The camera may be controlled based on the camera steering data (block 1080). For example, in one implementation described above in connection with FIGS. 7A-7G, surveillance system 120 (e.g., server 400) may provide the camera steering data to a selected one of cameras 410. The selected camera 410 may receive the camera steering data from server 400, and may move in accordance with the information provided by the camera steering data.

FIG. 11 depicts a flow chart of an exemplary processes 1100 according to implementations described herein.
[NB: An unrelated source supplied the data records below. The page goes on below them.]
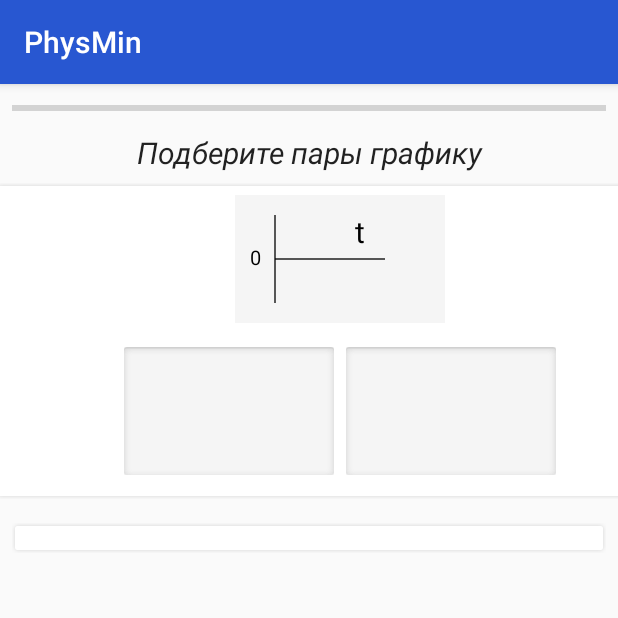
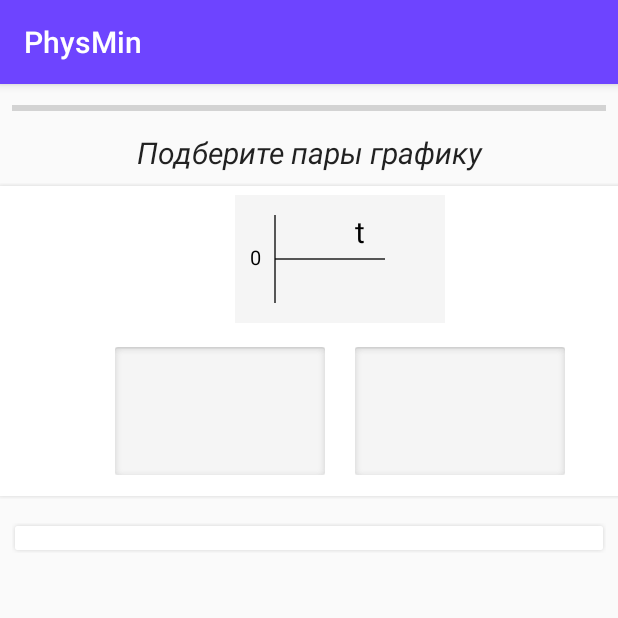
Before and after one commit to IgorKhramtsov/physmin-android, an Android app: the fragment FragmentTestGraph2Graph2 shown on its own in the app's theme, after a tap on an icon or button, on a phone screen of 412 x 824 dp, the top half of it. Run offline under Robolectric (Android 15) with nearby library versions, the phone set to English and light mode, and no system bars; 4 statements that could not run were skipped.

Commit message:
GraphView polishing + Line coloring + Function boundary check
* SG test parsing (wip)

```diff
--- a/app/src/main/java/com/example/physmin/views/GroupSettable.kt
+++ b/app/src/main/java/com/example/physmin/views/GroupSettable.kt
@@ -12,17 +12,20 @@ import androidx.core.content.res.ResourcesCompat
 import com.example.physmin.R
 import com.example.physmin.Settable
 
-class GroupSettable(context: Context, attributeSet: AttributeSet?) : ViewGroup(context, attributeSet), ViewGroup.OnHierarchyChangeListener, View.OnClickListener {
+class GroupSettable(context: Context, attributeSet: AttributeSet?): ViewGroup(context, attributeSet), ViewGroup.OnHierarchyChangeListener, View.OnClickListener {
 
     var deviceWidth: Int = 0
     var par: TestConstraintLayout? = null
+
+    var horizontalSpacing = 0
+    var verticalSpacing = 0
 
     private var _backColor: Int = ResourcesCompat.getColor(resources, R.color.ui_panel, null)
     private var _backShadowColor: Int = ResourcesCompat.getColor(resources, R.color.ui_shadow, null)
     var blurRadius = 2.dpToPx()
     var cornerRadius = 2.dpToPx()
 
-//    var backPaint: Paint? = null
+    //    var backPaint: Paint? = null
 //    var shadowPaint: Paint? = null
     var backPanelBitmap: Bitmap? = null
 
@@ -30,6 +33,14 @@ class GroupSettable(context: Context, attributeSet: AttributeSet?) : ViewGroup(c
 //    val secondRowMarging = 16.dpToPx().toInt()
 
     init {
+        val a = context.obtainStyledAttributes(
+                attributeSet, R.styleable.GroupSettable, 0, 0)
+
+        horizontalSpacing = a.getDimensionPixelSize(R.styleable.GroupSettable_gs_spacingHorizontal, 0)
+        verticalSpacing = a.getDimensionPixelSize(R.styleable.GroupSettable_gs_spacingVertical, 0)
+
+        a.recycle()
+
         val display: Display = (context.getSystemService(Context.WINDOW_SERVICE) as WindowManager).defaultDisplay
         val displaySize = Point()
 
@@ -47,7 +58,7 @@ class GroupSettable(context: Context, attributeSet: AttributeSet?) : ViewGroup(c
     }
 
     override fun onLayout(p0: Boolean, p1: Int, p2: Int, _width: Int, p4: Int) {
-        if(this.childCount <= 0)
+        if (this.childCount <= 0)
             return
 
         val count: Int = childCount
@@ -65,52 +76,40 @@ class GroupSettable(context: Context, attributeSet: AttributeSet?) : ViewGroup(c
         val contentTop = this.paddingTop
         val contentRight = this.measuredWidth - this.paddingRight
         val contentBottom = this.measuredHeight - this.paddingBottom
-        val childWidth = if (count > 0 ) getChildAt(0).layoutParams.width else contentRight - contentLeft
-        val childHeight = if(count > 0) getChildAt(0).layoutParams.height else contentBottom - contentTop
+        val childWidth = if (count > 0) getChildAt(0).layoutParams.width else contentRight - contentLeft
+        val childHeight = if (count > 0) getChildAt(0).layoutParams.height else contentBottom - contentTop
 
         var childInRow = (contentRight - contentLeft) / maxWidth
-        var childSpacing = ((contentRight - contentLeft)-childInRow*maxWidth)/(childInRow+1)
+        var childSpacing = ((contentRight - contentLeft) - childInRow * maxWidth) / (childInRow + 1)
         var curChildInRow = 1
 
         curLeft = wdh / 2
         curTop = contentTop
 
+        var child: View
         for (i in 0 until count) {
-            val child = getChildAt(i)
+            child = getChildAt(i)
 
-            if(count < 3) {
-                if(curChildInRow == 1)
-                    curLeft -= (child.measuredWidth + inRowSpacing / 2)
-                else if(curChildInRow == 2)
-                    curLeft += inRowSpacing / 2
-
-                curTop = contentTop
-                curChildInRow++
-                child.layout(curLeft, curTop, curLeft + child.measuredWidth, curTop + child.measuredHeight)
-                curLeft += (child.measuredWidth + inRowSpacing / 2)
-            }
-            else {
-                if(i == 0) {
+            if (count % 2 != 0)
+                if (i == 0) {
                     curLeft -= child.measuredWidth / 2
                     child.layout(curLeft, curTop, curLeft + child.measuredWidth, curTop + child.measuredHeight)
                     curLeft += child.measuredWidth / 2
-                    curTop += child.measuredHeight + paddingBottom
+                    curTop += child.measuredHeight + horizontalSpacing
                     continue
                 }
 
-                if(curChildInRow == 1)
-                    curLeft -= (child.measuredWidth + inRowSpacing / 2)
-                else if(curChildInRow == 2)
-                    curLeft += inRowSpacing / 2
+            if (curChildInRow % 2 == 1)
+                curLeft -= (child.measuredWidth + verticalSpacing / 2)
+            else
+                curLeft += verticalSpacing / 2
 
-                curChildInRow++
-                child.layout(curLeft, curTop, curLeft + child.measuredWidth, curTop + child.measuredHeight)
-                curLeft += (child.measuredWidth + inRowSpacing / 2)
-            }
+            child.layout(curLeft, curTop, curLeft + child.measuredWidth, curTop + child.measuredHeight)
+            curLeft = wdh / 2
+            if (curChildInRow % 2 == 0)
+                curTop += child.measuredHeight + horizontalSpacing
 
-
-//            curLeft += maxWidth
-//            curTop += child.height + paddingBottom * 2
+            curChildInRow++
         }
     }
 
@@ -139,12 +138,12 @@ class GroupSettable(context: Context, attributeSet: AttributeSet?) : ViewGroup(c
             val childAt = getChildAt(i)
             measureChild(childAt, widthMeasureSpec, heightMeasureSpec)
 
-            width += childAt.measuredWidth
-            if(height < childAt.measuredHeight)
+            width += childAt.measuredWidth + verticalSpacing / 2
+            if (height < childAt.measuredHeight)
                 height = childAt.measuredHeight
         }
-        if(childCount > 2)
-            height += getChildAt(childCount - 1).measuredHeight + paddingBottom // childHeight * 2 + paddings
+        if (childCount > 2)
+            height += getChildAt(childCount - 1).measuredHeight + horizontalSpacing // childHeight * 2 + paddings
 
         height += paddingTop + paddingBottom
 
@@ -156,7 +155,7 @@ class GroupSettable(context: Context, attributeSet: AttributeSet?) : ViewGroup(c
     }
 
     override fun onClick(_view: View?) {
-        if( _view is ImageViewSettable) {
+        if (_view is ImageViewSettable) {
             val imageView = _view as ImageViewSettable
             (imageView.answerView as View?)?.visibility = View.VISIBLE
 
@@ -177,8 +176,7 @@ class GroupSettable(context: Context, attributeSet: AttributeSet?) : ViewGroup(c
                     }
             }
             par?.resetPickedItem()
-        }
-        else if(_view is ImageViewSettableBlank) {
+        } else if (_view is ImageViewSettableBlank) {
             val imageView = _view as ImageViewSettableBlank
             (imageView.answerView as View?)?.visibility = View.VISIBLE
 
@@ -205,10 +203,10 @@ class GroupSettable(context: Context, attributeSet: AttributeSet?) : ViewGroup(c
     fun isAllChecked(): Boolean {
         val childCount = this.childCount
         var child: View
-        for(i in 0 until childCount) {
+        for (i in 0 until childCount) {
             child = getChildAt(i)
-            if(child is Settable)
-                if(child.answerView == null) return false
+            if (child is Settable)
+                if (child.answerView == null) return false
         }
         return true
     }
--- a/app/src/main/java/com/example/physmin/views/ImageViewSettable.kt
+++ b/app/src/main/java/com/example/physmin/views/ImageViewSettable.kt
@@ -11,7 +11,7 @@ import android.widget.TextView
 import com.example.physmin.Pickable
 import com.example.physmin.Settable
 
-open class ImageViewSettable(context: Context, attributeSet: AttributeSet?) : ImageView(context, attributeSet), Settable {
+open class ImageViewSettable(context: Context, attributeSet: AttributeSet?) : GraphView(context, attributeSet), Settable {
 
     override var par: GroupSettable? = null
     override var answerView: Pickable? = null
@@ -19,13 +19,13 @@ open class ImageViewSettable(context: Context, attributeSet: AttributeSet?) : Im
             field = value
             par!!.par!!.checkTestComplete(par!!.isAllChecked())
         }
-    var correctAnsw: Int? = null
+    var correctAnsw: IntArray? = null
 
     override fun isCorrect(): Boolean {
         if(answerView == null || correctAnsw == null)
             return false
 
-        return answerView?.answer == correctAnsw
+        return correctAnsw!!.contains(answerView!!.answer)
     }
 
 
--- a/app/src/main/java/com/example/physmin/views/ImageViewSettableBlank.kt
+++ b/app/src/main/java/com/example/physmin/views/ImageViewSettableBlank.kt
@@ -18,9 +18,9 @@ class ImageViewSettableBlank(context: Context, attributeSet: AttributeSet?) : Gr
         set(value) {
             field = value
             if(answerView != null)
-                this.function = (answerView as GraphView).function
+                this.functions = (answerView as GraphView).functions
             else
-                this.function = null
+                this.functions = null
             par!!.par!!.checkTestComplete(par!!.isAllChecked())
         }
     var correctAnsw: IntArray? = null
@@ -53,7 +53,7 @@ class ImageViewSettableBlank(context: Context, attributeSet: AttributeSet?) : Gr
     }
 
     override fun onDraw(canvas: Canvas) {
-        if(function != null)
+        if(functions != null)
             super.onDraw(canvas)
         else
             generatedPanel?.let {
--- a/app/src/main/res/layout/fragment_test_graph2graph.xml
+++ b/app/src/main/res/layout/fragment_test_graph2graph.xml
@@ -52,6 +52,8 @@
         android:layout_marginRight="0dp"
         android:paddingTop="8dp"
         android:paddingBottom="8dp"
+        app:gs_spacingHorizontal="8dp"
+        app:gs_spacingVertical="8dp"
         app:layout_constraintEnd_toEndOf="parent"
         app:layout_constraintStart_toStartOf="parent"
         app:layout_constraintTop_toBottomOf="@+id/textView">
@@ -82,13 +84,13 @@
         android:orientation="vertical"
         android:paddingTop="8dp"
         android:paddingBottom="8dp"
-        app:horizontalSpacing="8dp"
+        app:gp_spacingHorizontal="8dp"
+        app:gp_spacingVertical="8dp"
         app:layout_constraintBottom_toBottomOf="parent"
         app:layout_constraintEnd_toEndOf="parent"
         app:layout_constraintStart_toStartOf="parent"
         app:layout_constraintTop_toBottomOf="@+id/settableGroup_g2g"
         app:layout_constraintVertical_bias="0.0"
-        app:verticalSpacing="8dp"
         tools:layout_editor_absoluteY="234dp" />
 
 </com.example.physmin.views.TestConstraintLayout>
--- a/app/src/main/res/layout/fragment_test_graph2graph_2.xml
+++ b/app/src/main/res/layout/fragment_test_graph2graph_2.xml
@@ -49,6 +49,8 @@
         android:layout_marginRight="0dp"
         android:paddingTop="8dp"
         android:paddingBottom="16dp"
+        app:gs_spacingHorizontal="16dp"
+        app:gs_spacingVertical="20dp"
         app:layout_constraintEnd_toEndOf="parent"
         app:layout_constraintStart_toStartOf="parent"
         app:layout_constraintTop_toBottomOf="@+id/textView">
@@ -84,12 +86,12 @@
         android:orientation="vertical"
         android:paddingTop="8dp"
         android:paddingBottom="8dp"
-        app:horizontalSpacing="16dp"
+        app:gp_spacingHorizontal="16dp"
+        app:gp_spacingVertical="12dp"
         app:layout_constraintBottom_toBottomOf="parent"
         app:layout_constraintEnd_toEndOf="parent"
         app:layout_constraintStart_toStartOf="parent"
         app:layout_constraintTop_toBottomOf="@+id/settableGroup_g2g2"
-        app:layout_constraintVertical_bias="0.0"
-        app:verticalSpacing="12dp" />
+        app:layout_constraintVertical_bias="0.0" />
 
     </com.example.physmin.views.TestConstraintLayout>
--- a/app/src/main/res/values/attrs_pickable_group.xml
+++ b/app/src/main/res/values/attrs_pickable_group.xml
@@ -1,6 +1,6 @@
 <resources>
     <declare-styleable name="GroupPickable">
-        <attr name="verticalSpacing" format="dimension" />
-        <attr name="horizontalSpacing" format="dimension" />
+        <attr name="gp_spacingVertical" format="dimension" />
+        <attr name="gp_spacingHorizontal" format="dimension" />
     </declare-styleable>
 </resources>
--- /dev/null
+++ b/app/src/main/res/values/attrs_settable_group.xml
@@ -0,0 +1,6 @@
+<resources>
+    <declare-styleable name="GroupSettable">
+        <attr name="gs_spacingVertical" format="dimension" />
+        <attr name="gs_spacingHorizontal" format="dimension" />
+    </declare-styleable>
+</resources>
--- a/app/src/main/res/values/colors.xml
+++ b/app/src/main/res/values/colors.xml
@@ -1,7 +1,7 @@
 <?xml version="1.0" encoding="utf-8"?>
 <resources>
-    <color name="colorPrimary">#2857D1</color>
-    <color name="colorPrimaryDark">#001D68</color>
+    <color name="colorPrimary">#6E44FF</color>
+    <color name="colorPrimaryDark">#222A68</color>
     <color name="colorAccent">#FF4419</color>
     <color name="black_semi_transparent">#B2000000</color>
     <color name="background">#F6F6F6</color>
```
Also changed, not shown: app/src/main/java/com/example/physmin/activities/TestActivity.kt (+152 -67 lines), app/src/main/java/com/example/physmin/fragments/tests/FragmentTestGraph2Graph.kt (+5 -5 lines), app/src/main/java/com/example/physmin/fragments/tests/FragmentTestGraph2Graph2.kt (+10 -10 lines), app/src/main/java/com/example/physmin/fragments/tests/FragmentTestGraph2State.kt (+25 -27 lines), app/src/main/java/com/example/physmin/fragments/tests/FragmentTestSign2Relation.kt (+17 -33 lines), app/src/main/java/com/example/physmin/views/GraphView.kt (+57 -38 lines), app/src/main/java/com/example/physmin/views/GroupPickable.kt (+10 -10 lines), app/src/main/res/layout/fragment_test_relation_signs.xml (+3 -7 lines), app/src/main/res/layout/fragment_test_state2graph.xml (+18 -9 lines).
In one implementation, process 1100 may be performed by hardware and/or software components of user device 110. In other implementations, process 1100 may be performed by hardware and/or software components of user device 110 in combination with hardware and/or software components of surveillance system 120 (e.g., server 400). As shown, process 1100 may begin with receipt of video associated with a user device, where the video may provide an indication of movement of the user device (block 1110). For example, in one implementation as described above in connection with FIGS. 1 and 2, user device 110 may include a mechanism (e.g., camera 270) for capturing video 150, and video 150 may be used to provide an indication of movement of user device 110.

As further shown in FIG. 11, video may be provided to a surveillance system and may be used to control the surveillance system (block 1120). For example, in one implementation described above in connection with FIG. 1, video 150 may be provided to and received by surveillance system 120, and may be used to control surveillance system 120. In one example, the movement of device (as represented by video 150) may be used to control operation of and/or video 140 captured by surveillance system 120. In another example, control of surveillance system 120 based on video 150 may include the tasks described above in connection with FIG. 10 (e.g., blocks 1020-1080 of FIG. 10).

CONCLUSION

Implementations described herein may provide a surveillance system that may be controlled based on movement of a user device. For example, in one implementation, a user device may generate video, and the video may be received by the surveillance system. The surveillance system may decode the received video, and may extract and analyze motions vectors from the decoded video. The surveillance system may detect zoom from the user device, and, if zoom exists, may calculate a direction and/or magnitude of the zoom. Surveillance camera movement may be determined by the surveillance system based on the motion vectors and/or the calculated direction and/or magnitude of the zoom (if it exists). The surveillance system may generate camera steering data based on the determined camera movement, and may control the surveillance camera based on the camera steering data.

The foregoing description of implementations provides illustration and description, but is not intended to be exhaustive or to limit the invention to the precise form disclosed. Modifications and variations are possible in light of the above teachings or may be acquired from practice of the invention. For example, while a series of blocks have been described with regard to FIGS. 9 and 10, the order of the blocks may be modified in other implementations. Further, non-dependent blocks may be performed in parallel.

It will be apparent that aspects, as described above, may be implemented in many different forms of software, firmware, and hardware in the implementations illustrated in the figures. The actual software code or specialized control hardware used to implement these aspects should not be construed as limiting. Thus, the operation and behavior of the aspects were described without reference to the specific software code—it being understood that software and control hardware could be designed to implement the aspects based on the description herein.

No element, block, or instruction used in the present application should be construed as critical or essential to the invention unless explicitly described as such. Also, as used herein, the article “a” is intended to include one or more items. Where only one item is intended, the term “one” or similar language is used. Further, the phrase “based on” is intended to mean “based, at least in part, on” unless explicitly stated otherwise.